Students attend classes, take part in labs, and complete clinical rotations.
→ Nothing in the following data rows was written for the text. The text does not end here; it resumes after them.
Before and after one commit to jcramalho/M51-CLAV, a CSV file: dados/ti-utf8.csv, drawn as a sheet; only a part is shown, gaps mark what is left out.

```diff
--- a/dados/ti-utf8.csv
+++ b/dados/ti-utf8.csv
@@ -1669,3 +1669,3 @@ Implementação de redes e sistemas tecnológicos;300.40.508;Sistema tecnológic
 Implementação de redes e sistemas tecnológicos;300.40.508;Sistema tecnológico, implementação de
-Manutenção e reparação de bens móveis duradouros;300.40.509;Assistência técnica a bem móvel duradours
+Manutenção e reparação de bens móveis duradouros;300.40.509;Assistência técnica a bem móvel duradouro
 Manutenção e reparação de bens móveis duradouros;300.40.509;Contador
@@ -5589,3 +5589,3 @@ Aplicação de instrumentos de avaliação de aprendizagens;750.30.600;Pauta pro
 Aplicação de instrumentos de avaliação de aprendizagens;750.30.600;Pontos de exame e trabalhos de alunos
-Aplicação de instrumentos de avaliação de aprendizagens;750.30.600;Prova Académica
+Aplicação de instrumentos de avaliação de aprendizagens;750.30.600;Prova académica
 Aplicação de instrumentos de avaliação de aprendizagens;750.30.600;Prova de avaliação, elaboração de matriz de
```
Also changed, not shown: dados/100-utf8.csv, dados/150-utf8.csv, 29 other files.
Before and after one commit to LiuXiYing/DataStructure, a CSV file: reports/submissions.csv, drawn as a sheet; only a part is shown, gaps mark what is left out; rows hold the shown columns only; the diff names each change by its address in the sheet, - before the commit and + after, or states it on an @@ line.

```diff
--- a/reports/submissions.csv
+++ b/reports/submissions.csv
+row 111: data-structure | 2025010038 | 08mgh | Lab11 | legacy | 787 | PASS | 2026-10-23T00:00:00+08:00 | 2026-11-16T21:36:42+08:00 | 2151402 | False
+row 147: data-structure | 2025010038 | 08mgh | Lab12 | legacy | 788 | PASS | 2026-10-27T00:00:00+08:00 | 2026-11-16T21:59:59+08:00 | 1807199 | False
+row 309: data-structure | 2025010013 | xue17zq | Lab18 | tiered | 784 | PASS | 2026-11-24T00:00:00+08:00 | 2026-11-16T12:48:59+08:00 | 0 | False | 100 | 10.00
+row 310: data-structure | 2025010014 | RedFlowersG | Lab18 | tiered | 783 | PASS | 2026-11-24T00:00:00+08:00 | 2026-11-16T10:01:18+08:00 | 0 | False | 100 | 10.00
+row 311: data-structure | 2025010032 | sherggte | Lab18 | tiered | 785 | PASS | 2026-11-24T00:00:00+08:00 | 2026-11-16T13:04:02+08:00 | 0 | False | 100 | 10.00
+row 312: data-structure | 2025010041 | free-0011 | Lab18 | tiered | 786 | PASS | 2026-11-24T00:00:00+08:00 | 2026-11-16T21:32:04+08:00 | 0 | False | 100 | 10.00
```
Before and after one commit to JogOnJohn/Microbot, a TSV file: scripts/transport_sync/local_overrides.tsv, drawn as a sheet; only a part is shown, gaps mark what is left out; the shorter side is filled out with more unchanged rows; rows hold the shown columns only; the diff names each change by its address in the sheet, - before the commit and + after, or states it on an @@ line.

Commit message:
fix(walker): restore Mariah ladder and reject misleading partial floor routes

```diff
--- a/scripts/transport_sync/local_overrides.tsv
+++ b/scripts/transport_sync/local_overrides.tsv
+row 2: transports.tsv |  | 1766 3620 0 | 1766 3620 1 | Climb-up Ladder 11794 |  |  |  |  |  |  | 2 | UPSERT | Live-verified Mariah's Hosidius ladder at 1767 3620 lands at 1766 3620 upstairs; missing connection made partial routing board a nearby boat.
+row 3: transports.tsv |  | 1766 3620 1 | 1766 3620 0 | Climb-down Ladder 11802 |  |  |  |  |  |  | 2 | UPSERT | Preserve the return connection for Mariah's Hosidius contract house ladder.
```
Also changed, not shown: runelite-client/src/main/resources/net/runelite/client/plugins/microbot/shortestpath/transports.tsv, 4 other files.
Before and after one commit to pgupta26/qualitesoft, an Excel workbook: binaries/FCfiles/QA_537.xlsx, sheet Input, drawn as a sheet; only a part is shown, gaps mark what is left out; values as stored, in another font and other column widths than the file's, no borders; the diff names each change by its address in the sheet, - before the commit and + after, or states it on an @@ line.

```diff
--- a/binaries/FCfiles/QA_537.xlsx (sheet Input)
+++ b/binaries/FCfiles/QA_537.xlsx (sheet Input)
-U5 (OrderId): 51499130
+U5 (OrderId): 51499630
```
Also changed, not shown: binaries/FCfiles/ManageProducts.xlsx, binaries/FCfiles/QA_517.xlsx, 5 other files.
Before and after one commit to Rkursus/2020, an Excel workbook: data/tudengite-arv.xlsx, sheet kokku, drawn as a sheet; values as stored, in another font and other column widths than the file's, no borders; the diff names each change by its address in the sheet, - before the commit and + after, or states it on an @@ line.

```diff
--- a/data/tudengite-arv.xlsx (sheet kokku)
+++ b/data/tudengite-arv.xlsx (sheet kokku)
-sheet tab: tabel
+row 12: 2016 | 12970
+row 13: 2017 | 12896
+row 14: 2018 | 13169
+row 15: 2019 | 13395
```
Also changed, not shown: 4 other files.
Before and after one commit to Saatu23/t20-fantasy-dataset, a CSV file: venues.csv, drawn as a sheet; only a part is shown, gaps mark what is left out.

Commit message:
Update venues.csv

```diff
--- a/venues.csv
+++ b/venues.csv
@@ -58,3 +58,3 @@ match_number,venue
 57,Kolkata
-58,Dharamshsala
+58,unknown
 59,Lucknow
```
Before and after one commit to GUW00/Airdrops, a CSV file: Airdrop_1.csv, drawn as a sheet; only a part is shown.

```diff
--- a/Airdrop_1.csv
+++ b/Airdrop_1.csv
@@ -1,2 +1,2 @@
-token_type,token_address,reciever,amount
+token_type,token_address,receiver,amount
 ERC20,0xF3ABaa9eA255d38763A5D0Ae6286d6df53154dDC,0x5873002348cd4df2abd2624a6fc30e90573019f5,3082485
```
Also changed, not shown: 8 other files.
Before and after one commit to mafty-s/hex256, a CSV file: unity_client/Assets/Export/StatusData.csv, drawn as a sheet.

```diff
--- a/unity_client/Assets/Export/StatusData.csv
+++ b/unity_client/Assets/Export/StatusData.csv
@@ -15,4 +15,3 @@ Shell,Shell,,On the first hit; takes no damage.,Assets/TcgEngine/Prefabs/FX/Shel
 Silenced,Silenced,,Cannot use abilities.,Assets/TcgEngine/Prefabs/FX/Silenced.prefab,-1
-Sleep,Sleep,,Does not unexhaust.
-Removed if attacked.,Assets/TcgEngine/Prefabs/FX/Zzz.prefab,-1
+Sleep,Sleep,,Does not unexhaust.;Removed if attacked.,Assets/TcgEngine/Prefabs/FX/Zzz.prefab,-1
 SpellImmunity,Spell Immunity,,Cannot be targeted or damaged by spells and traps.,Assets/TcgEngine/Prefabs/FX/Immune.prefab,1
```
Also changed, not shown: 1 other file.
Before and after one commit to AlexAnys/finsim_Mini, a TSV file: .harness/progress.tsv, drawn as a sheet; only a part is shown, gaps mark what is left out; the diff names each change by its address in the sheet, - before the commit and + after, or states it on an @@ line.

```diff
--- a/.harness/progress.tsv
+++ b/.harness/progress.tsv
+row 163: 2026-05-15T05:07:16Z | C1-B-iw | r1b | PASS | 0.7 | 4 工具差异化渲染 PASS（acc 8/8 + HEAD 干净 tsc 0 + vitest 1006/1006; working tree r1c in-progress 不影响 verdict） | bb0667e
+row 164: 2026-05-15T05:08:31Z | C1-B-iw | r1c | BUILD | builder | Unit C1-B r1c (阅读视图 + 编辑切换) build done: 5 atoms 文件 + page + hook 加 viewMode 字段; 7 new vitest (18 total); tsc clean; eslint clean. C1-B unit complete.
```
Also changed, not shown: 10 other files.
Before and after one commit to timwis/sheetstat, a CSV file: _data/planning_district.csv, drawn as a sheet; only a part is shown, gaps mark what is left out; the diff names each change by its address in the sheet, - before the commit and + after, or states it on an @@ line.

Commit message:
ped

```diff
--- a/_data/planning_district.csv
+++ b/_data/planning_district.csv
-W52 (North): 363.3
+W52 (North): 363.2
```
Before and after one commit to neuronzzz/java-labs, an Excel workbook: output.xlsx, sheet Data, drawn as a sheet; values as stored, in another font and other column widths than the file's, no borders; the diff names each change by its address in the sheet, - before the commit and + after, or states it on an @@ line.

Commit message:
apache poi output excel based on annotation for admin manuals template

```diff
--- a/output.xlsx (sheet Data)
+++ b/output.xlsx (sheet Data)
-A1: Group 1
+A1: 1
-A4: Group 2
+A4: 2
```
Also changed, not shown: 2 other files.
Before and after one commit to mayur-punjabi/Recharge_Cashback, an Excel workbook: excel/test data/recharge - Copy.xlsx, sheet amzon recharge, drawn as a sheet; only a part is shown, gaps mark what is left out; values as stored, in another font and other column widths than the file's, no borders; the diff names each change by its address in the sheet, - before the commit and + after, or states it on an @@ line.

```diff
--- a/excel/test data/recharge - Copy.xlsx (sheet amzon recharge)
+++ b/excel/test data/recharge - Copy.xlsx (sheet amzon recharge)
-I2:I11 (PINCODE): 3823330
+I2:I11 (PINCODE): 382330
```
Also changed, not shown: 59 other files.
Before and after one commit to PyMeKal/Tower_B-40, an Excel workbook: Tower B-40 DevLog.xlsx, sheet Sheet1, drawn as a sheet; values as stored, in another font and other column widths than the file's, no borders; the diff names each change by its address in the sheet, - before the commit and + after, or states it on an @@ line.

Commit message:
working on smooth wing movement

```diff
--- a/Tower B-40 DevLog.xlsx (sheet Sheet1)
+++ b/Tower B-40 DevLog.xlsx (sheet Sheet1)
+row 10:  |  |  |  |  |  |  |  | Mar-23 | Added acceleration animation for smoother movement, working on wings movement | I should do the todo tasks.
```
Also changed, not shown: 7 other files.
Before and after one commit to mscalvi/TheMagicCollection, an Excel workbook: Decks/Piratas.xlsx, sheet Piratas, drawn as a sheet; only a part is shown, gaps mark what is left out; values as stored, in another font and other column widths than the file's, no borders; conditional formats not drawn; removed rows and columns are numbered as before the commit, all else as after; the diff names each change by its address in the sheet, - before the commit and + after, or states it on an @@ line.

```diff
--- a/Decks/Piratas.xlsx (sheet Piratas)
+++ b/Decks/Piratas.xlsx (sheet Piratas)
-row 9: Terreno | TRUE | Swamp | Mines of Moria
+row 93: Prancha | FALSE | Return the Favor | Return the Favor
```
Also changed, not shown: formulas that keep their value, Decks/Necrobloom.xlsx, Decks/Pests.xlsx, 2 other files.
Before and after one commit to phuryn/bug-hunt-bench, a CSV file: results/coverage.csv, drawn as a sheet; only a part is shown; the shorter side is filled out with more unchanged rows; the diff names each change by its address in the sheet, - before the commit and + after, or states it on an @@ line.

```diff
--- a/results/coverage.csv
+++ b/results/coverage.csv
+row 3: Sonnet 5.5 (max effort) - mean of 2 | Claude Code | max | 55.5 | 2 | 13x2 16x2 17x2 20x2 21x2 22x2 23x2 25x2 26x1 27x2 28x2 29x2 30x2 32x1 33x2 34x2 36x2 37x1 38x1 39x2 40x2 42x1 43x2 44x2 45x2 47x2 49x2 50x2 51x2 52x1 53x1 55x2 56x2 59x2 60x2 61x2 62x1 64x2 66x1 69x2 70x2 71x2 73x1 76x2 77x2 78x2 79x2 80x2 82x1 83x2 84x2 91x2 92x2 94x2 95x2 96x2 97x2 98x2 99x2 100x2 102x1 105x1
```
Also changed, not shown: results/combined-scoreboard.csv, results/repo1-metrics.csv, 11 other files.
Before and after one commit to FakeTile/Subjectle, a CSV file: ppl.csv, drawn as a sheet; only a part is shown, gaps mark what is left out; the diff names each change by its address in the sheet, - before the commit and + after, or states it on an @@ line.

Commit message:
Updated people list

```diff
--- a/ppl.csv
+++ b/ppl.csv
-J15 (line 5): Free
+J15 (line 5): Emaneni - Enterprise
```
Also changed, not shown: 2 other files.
The state does not require any work experience or on-the-job training, other than that received in school, to become a practitioner.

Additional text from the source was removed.